WHAT YOU ARE ASKED TO DO >>
Among the lines of the entries below, count those containing the word "import" and answer with the number only.

RECORDS PROVIDED >>
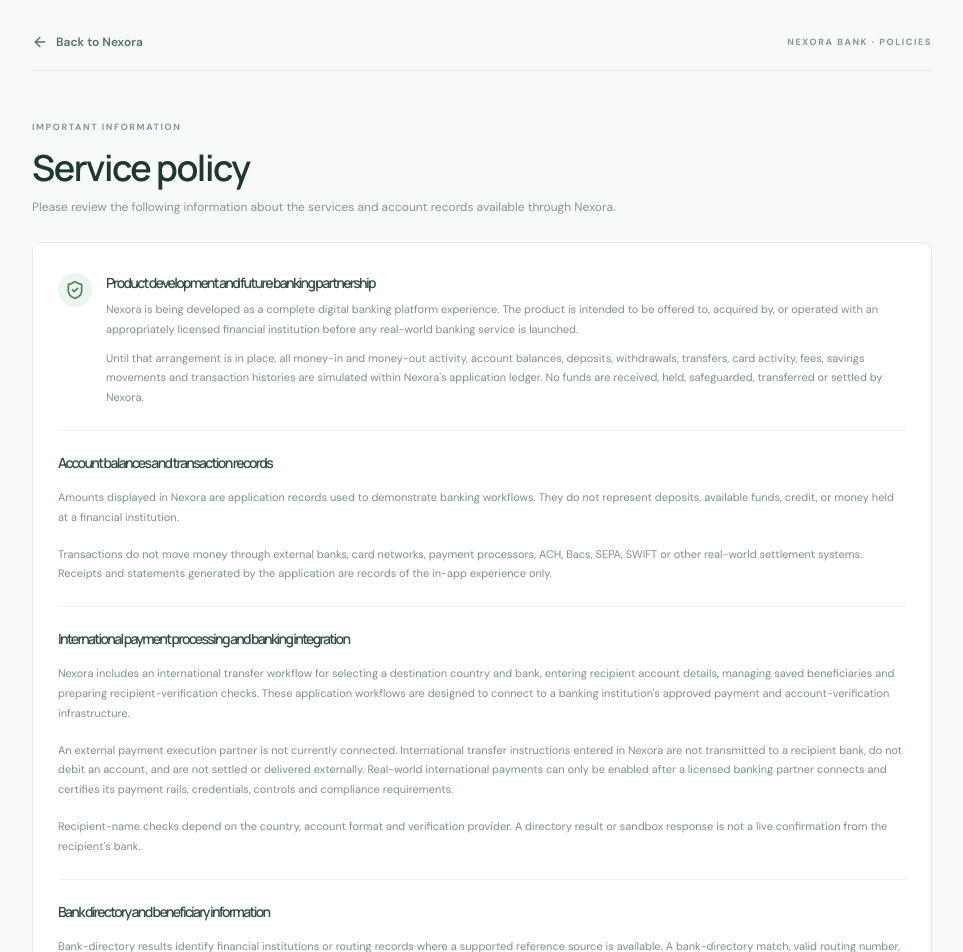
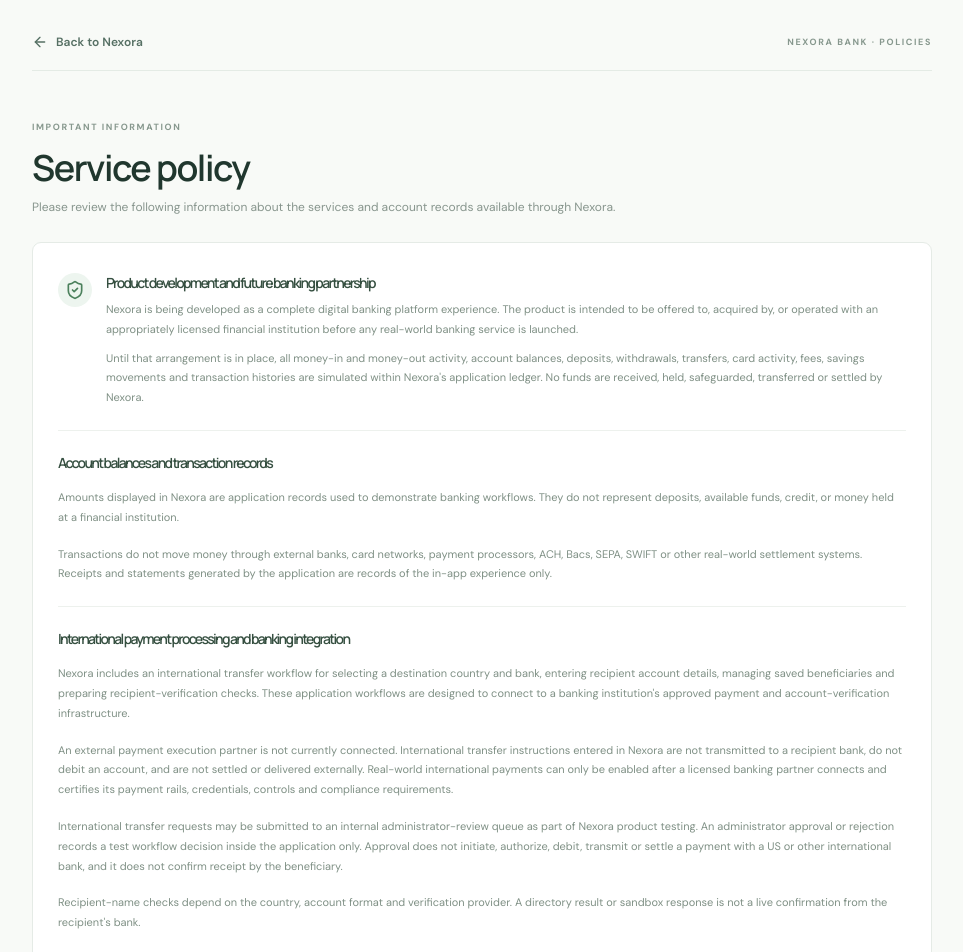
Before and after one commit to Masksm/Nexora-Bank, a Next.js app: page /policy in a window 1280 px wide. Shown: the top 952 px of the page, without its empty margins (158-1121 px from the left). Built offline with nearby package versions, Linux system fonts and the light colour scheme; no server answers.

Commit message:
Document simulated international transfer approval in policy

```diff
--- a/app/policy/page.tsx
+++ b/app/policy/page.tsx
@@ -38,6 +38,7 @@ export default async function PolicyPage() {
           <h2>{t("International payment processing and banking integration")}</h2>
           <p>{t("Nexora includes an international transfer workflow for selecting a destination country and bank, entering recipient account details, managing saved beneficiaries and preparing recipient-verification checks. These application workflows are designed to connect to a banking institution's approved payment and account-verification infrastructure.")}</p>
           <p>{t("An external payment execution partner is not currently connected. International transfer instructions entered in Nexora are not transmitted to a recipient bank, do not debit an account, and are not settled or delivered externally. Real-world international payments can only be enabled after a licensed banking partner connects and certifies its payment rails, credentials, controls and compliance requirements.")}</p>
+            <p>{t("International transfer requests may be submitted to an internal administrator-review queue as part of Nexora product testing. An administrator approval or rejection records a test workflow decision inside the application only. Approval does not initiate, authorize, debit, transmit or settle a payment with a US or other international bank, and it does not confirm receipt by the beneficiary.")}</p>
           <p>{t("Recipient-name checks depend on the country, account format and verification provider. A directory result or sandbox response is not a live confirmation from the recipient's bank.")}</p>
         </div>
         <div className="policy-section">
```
---
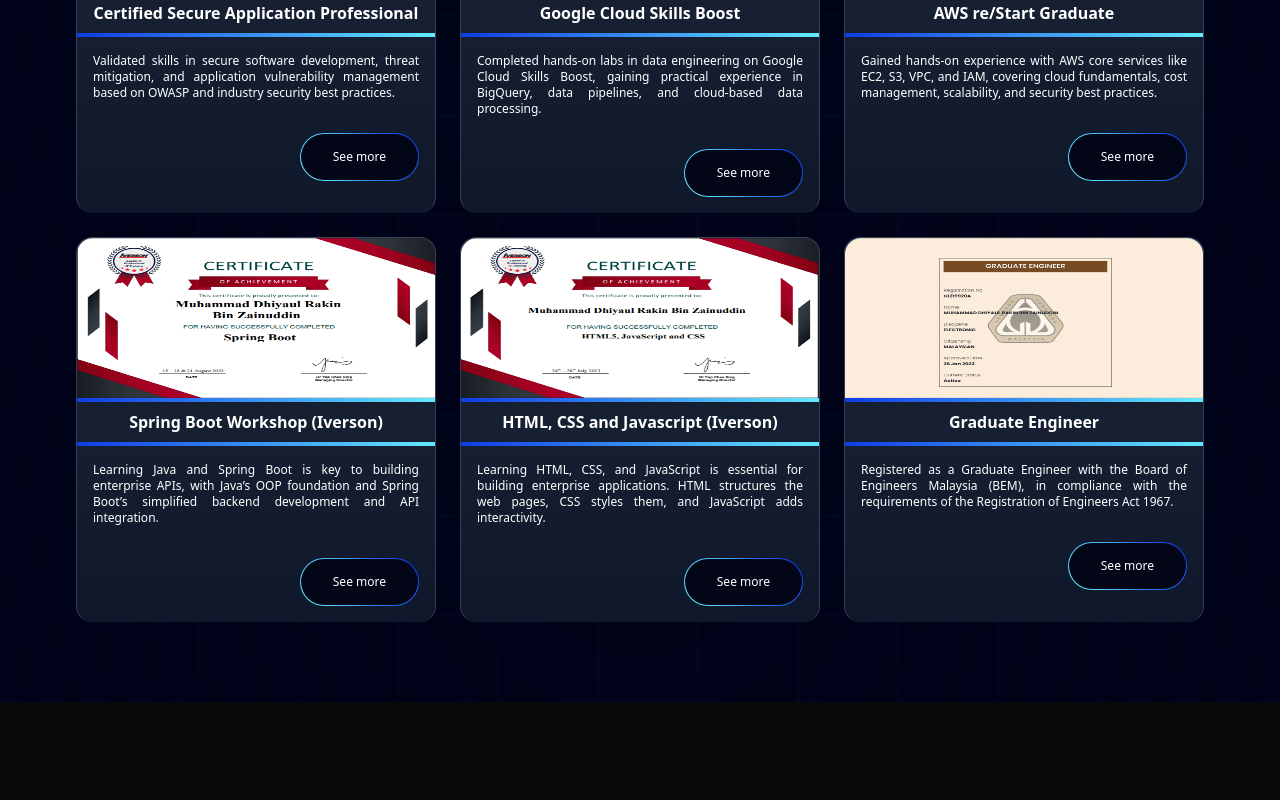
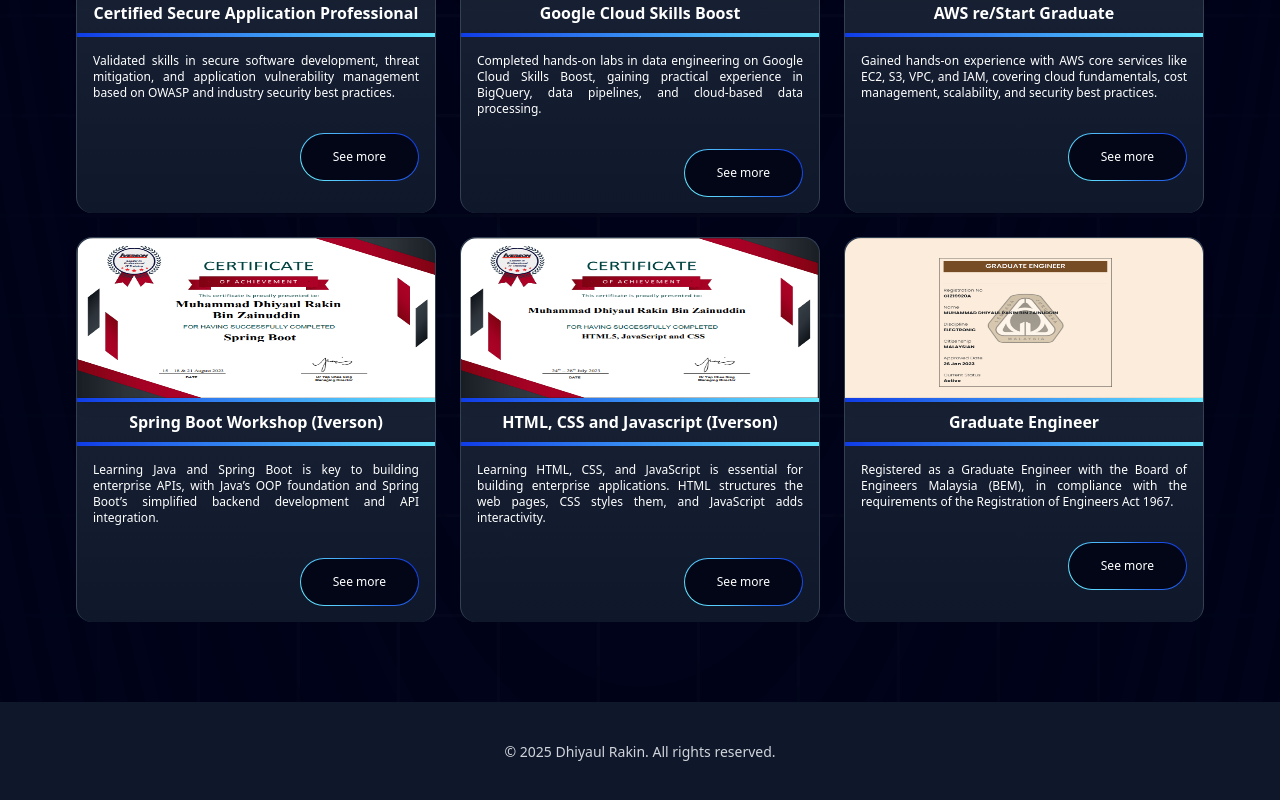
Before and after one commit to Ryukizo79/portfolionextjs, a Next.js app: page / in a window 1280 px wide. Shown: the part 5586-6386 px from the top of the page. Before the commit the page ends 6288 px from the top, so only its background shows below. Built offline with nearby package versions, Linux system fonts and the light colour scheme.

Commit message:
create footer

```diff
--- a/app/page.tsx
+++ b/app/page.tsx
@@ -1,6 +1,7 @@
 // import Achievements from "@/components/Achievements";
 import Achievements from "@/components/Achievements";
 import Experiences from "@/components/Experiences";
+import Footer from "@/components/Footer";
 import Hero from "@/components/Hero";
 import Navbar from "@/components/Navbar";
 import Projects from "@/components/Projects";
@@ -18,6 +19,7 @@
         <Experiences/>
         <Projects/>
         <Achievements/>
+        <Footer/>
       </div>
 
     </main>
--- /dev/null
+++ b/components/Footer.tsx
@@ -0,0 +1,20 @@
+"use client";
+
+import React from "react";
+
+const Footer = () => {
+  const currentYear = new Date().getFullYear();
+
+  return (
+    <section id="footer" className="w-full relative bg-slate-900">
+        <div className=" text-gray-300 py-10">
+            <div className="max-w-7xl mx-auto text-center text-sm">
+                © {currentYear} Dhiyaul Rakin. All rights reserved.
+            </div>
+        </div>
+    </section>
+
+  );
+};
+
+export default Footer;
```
* * *
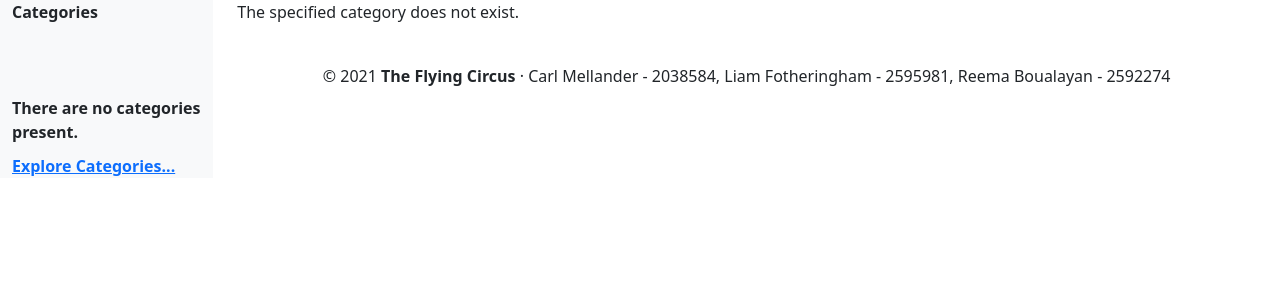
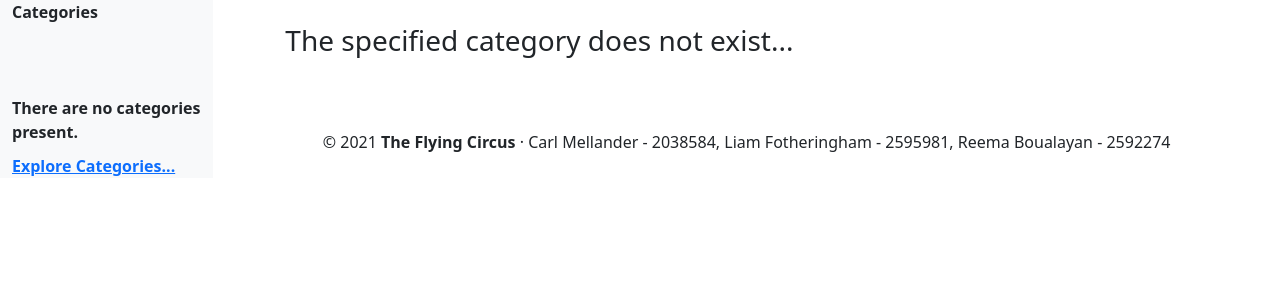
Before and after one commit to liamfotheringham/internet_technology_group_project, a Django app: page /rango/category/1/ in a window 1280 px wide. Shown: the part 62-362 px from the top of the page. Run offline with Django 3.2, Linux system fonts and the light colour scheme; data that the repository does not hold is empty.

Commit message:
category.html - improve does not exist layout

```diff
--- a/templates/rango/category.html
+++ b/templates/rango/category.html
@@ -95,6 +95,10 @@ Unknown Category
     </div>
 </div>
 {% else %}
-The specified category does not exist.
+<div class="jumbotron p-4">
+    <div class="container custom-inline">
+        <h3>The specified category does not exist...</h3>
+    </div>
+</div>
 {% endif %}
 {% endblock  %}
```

EXERCISE ANSWER >>
8